A recent Times profile of Adolph Reed includes what is now understood to be his oracular characterization of Barack Obama “as a man of ‘vacuous to repressive neoliberal politics.’”
A few of us will recall making strenuous efforts to lodge that now undeniable truth within the left consciousness but few listened in a climate then dominated by what was called Obamamania. So potent were the effects of Obamamania that it was heretical to think such thoughts let alone express them.
Obamamania, the product of an award winning public relations campaign financed by massive Wall Street donations, succeeded in its goal of electing Barack Obama. Its most profoundly tragic consequence would come shortly after when what should have been a huge protest movement opposing the continuous stream of right wing cabinet appointments, bank bailouts, get out of jail free cards for Wall Street felons and grotesque violations of international law never emerged.
Because we sat on our hands at best or at worst genuflected before the altar of the first African American president, the neoliberal juggernaut pushed on unimpeded by us.
Reed warned us. We didn’t listen and we should have.
And so some of the blame for the eight years of neoliberalism leading inevitably to the rise of Donald Trump needs to be on ourselves.
A Habit of Being Right
Reed’s habit of being right is a source of considerable annoyance to his many detractors. Another notable instance not mentioned in the Times piece was his 2016 attempt to convince leftists that it was “important” to “vote for the lying neoliberal warmonger” Ms. Clinton.

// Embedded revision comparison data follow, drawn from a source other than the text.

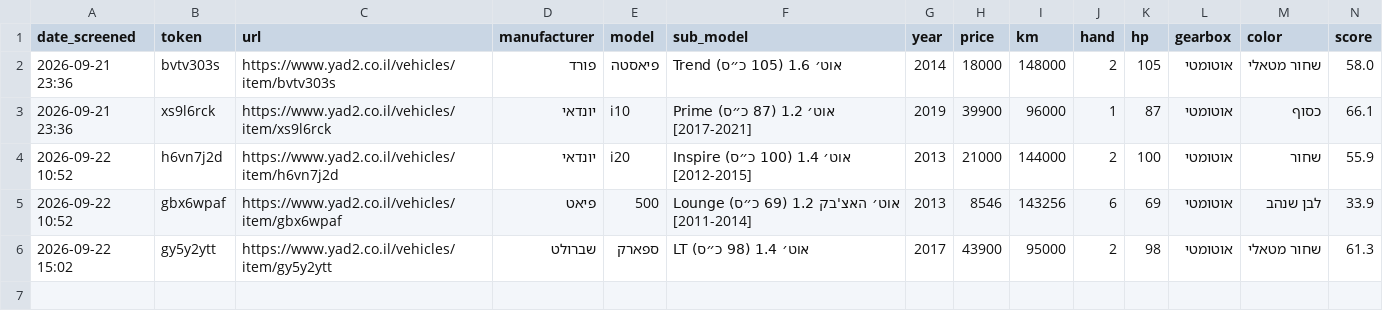
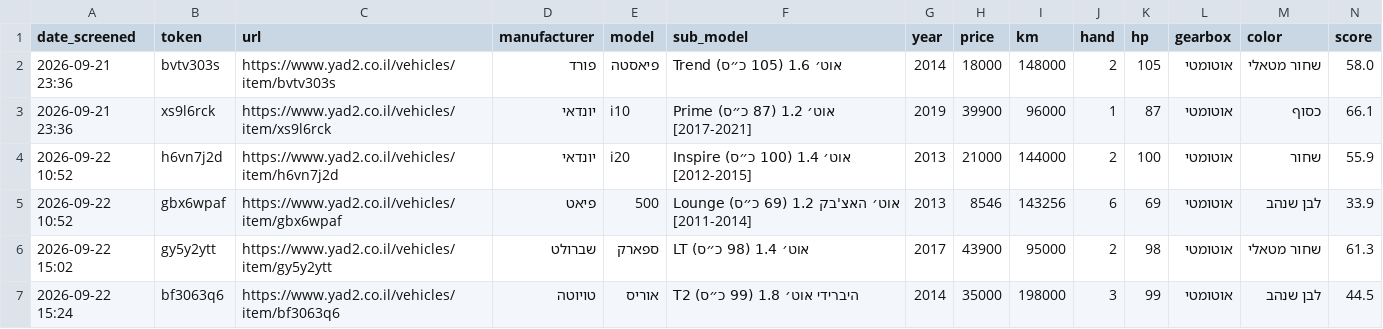
Before and after one commit to itayvak/claude-car-search, a CSV file: cars.csv, drawn as a sheet; only a part is shown; rows hold the shown columns only; the diff names each change by its address in the sheet, - before the commit and + after, or states it on an @@ line.

```diff
--- a/cars.csv
+++ b/cars.csv
+row 7: 2026-09-22 15:24 | bf3063q6 | https://www.yad2.co.il/vehicles/item/bf3063q6 | טויוטה | אוריס | T2 היברידי אוט׳ 1.8 (99 כ״ס) | 2014 | 35000 | 198000 | 3 | 99 | אוטומטי | לבן שנהב | 44.5
```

With global temperatures spiking and covid statistics accosting us with death every morning-if we are lucky enough not to be one of them, it is now grimly obvious to all but the most delusional why this was important.
Those who read Reed’s piece will recall not only the common sense recommendation issued there but also the intense hostility it provoked from much of the left.
In contrast to the suppressed history of Obamamania, on this point the facts are not so easily obscured. Clicking on the link will reveal more than 500 comments almost universal in their disparagement of Reed’s view.
Drearily familiar both in their high dudgeon as well as their logical incoherence, they are characteristic of what the late Michael Brooks referred to as the “dum-dum left.”
Reed has a more decorous description of this element in the Times piece, defining them with respect to their “militant objection to thinking analytically.”
The Dum Dum Left Lives
That brings up the proximate subject of the Times piece, Reed having become the latest victim of what has finally been understood as the left’s variant of cancel culture.
Those who engineered Reed’s cancellation have objected, noting that it was Reed’s decision not to move forward with the planned event.
But Reed’s decision was comparable to that of a mugging victim’s decision to “donate” her wallet, made necessary by the demands for the event format to be converted to a “debate.”
As anyone who has advocated positions similar those Reed has been associated with can attest, this would almost certainly degenerate into a circus dominated by smears and innuendos denouncing Reed as an apologist for racism and white supremacy.
Given the widespread opposition to free speech rights on the left, many of Reed’s opponents will chalk this up as a victory in their efforts to “no platform” views they do not believe should be heard at all.
But this episode only constitutes a victory for sectarianism. It is a defeat for those understanding that the only chance to advance socialism and defeat barbarism hinges on mobilizing all victims of capitalist system in the 99%.
Reed’s long history of being right about the strategies deployed by elites to divide and undermine working class solidarity lead to one of two conclusions:
We either listen to him or continue down the path of failure.